One of the 10 nominees for Designer of the Year in the 2014 net Awards, Paul Robert Lloyd is a Brighton-based graphic designer specialising in interaction design and front-end web development. He's currently at the Guardian, and designed the latest site for 24 ways. We chatted to him to find out more.
Give us a summary of your career so far.
I've been working in the industry for almost a decade. I started out at a small design agency, but freelancing in my spare time created an opportunity to move to California in 2006 to work for Ning, a small technology start-up founded just as the sector was emerging from the dot-com bubble. Finding that whole scene a bit weird, I returned to the UK, and soon after joined Clearleft, where I spent five enjoyable years working with clients like Mozilla, NBCUniversal and Channel 4 while also responsible for the design of Fontdeck. Last November I moved to the Guardian.
What have you been working on over the last year?
At the start of last year I was working on a (still to be launched) mobile-first responsive redesign for UNICEF UK, and then an intranet for the Francis Crick Institute - both projects frustratingly not accessible to the public. My favourite work from last year was the redesign of 24 ways, and the beginnings of a personal project: the digital restoration of Bradshaw's victorian railway guide.
What have been the particular high points of your career?
Having written an article for A List Apart in 2012 (definitely a highlight!) on the topic, last year I 'took to the road' to talk about web native design. I used early television design as an example of how we should understand the nature of the mediums we design for, and embrace their unique characteristics. Jeremy kindly asked me to speak about this at Responsive Day Out, and while speaking in front of 400 people was entirely stressful, I really enjoyed sharing my thinking with a wider audience.
Who and what influences and inspires your work?
While I've made web design my profession, I'm really interested in brand identity and design for television. Perhaps it's no surprise then that Saul Bass is one of my favourite designers. His work remains timeless, and although working on the web often prohibits longevity, it's something I strive for in all my work.
What are you excited about at the moment?
I try to straddle the worlds of design and front-end development, so I've been looking at tools like Grunt, LESS and Sass. In a long-overdue redesign for my personal site, I'm looking to use Jekyll, which is opening my eyes to languages like Ruby and server software like nginx, too.
Tell us about an important lesson you've learned in your career.
If you don't understand something, don't be afraid to ask for help. Be that when trying to understand the needs of a client, or when learning how a particular technology works. Also, the sooner you ask, the better!
Name an 'unsung hero', someone you admire who deserves recognition for their work.
I would have suggested James Bates, had he not been nominated as well!

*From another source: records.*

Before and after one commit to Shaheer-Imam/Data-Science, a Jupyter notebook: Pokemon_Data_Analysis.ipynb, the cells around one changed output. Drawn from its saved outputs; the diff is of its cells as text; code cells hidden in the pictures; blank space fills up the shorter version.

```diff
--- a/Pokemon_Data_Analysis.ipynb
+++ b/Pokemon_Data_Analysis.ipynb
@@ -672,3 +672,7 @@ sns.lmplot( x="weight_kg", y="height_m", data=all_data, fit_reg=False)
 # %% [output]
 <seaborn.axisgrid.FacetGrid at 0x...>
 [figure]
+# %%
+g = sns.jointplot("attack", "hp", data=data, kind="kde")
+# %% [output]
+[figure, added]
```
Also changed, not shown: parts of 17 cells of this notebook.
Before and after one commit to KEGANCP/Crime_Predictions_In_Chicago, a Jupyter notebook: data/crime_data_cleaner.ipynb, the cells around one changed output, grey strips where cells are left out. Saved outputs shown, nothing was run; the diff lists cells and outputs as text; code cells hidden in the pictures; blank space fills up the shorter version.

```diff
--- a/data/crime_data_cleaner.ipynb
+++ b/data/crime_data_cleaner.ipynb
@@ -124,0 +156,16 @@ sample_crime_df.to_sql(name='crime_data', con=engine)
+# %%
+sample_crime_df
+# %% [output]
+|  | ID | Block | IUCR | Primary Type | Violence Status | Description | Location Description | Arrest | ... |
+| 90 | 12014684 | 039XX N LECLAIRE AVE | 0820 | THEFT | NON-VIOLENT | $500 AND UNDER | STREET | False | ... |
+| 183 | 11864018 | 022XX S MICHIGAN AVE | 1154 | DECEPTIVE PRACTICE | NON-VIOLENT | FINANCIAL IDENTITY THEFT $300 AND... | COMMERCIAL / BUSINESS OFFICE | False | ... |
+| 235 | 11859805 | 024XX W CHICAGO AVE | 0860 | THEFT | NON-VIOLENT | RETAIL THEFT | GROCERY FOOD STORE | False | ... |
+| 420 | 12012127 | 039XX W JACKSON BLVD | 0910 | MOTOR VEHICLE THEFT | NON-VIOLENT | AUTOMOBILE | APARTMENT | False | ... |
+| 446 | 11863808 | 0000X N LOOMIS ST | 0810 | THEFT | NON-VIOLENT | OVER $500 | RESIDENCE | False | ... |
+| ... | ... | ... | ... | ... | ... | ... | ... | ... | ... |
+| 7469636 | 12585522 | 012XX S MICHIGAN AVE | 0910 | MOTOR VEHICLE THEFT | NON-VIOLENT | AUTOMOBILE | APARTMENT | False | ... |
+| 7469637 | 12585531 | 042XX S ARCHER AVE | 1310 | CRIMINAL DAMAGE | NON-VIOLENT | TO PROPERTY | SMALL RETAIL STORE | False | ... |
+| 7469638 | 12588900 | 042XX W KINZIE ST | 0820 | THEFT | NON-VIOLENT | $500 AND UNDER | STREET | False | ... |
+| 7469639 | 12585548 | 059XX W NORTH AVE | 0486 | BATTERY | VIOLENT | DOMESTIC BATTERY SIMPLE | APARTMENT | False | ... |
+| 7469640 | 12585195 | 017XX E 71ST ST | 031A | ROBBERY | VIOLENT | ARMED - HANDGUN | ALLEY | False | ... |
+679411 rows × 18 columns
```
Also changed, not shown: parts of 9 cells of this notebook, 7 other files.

I'm also a huge fan of fellow Brighton-based designer, Bevan Stephens. Formerly an intern at Clearleft, he designed the sensational websites for Ampersand 2012 and dConstruct 2012.
Vote in the net Awards!
Celebrating the best in web design and development, the 15th net Awards is open for public voting until 24 March. With a record breaking number of nominations this year, it's set to be the biggest and best yet. Have your say by casting your votes here.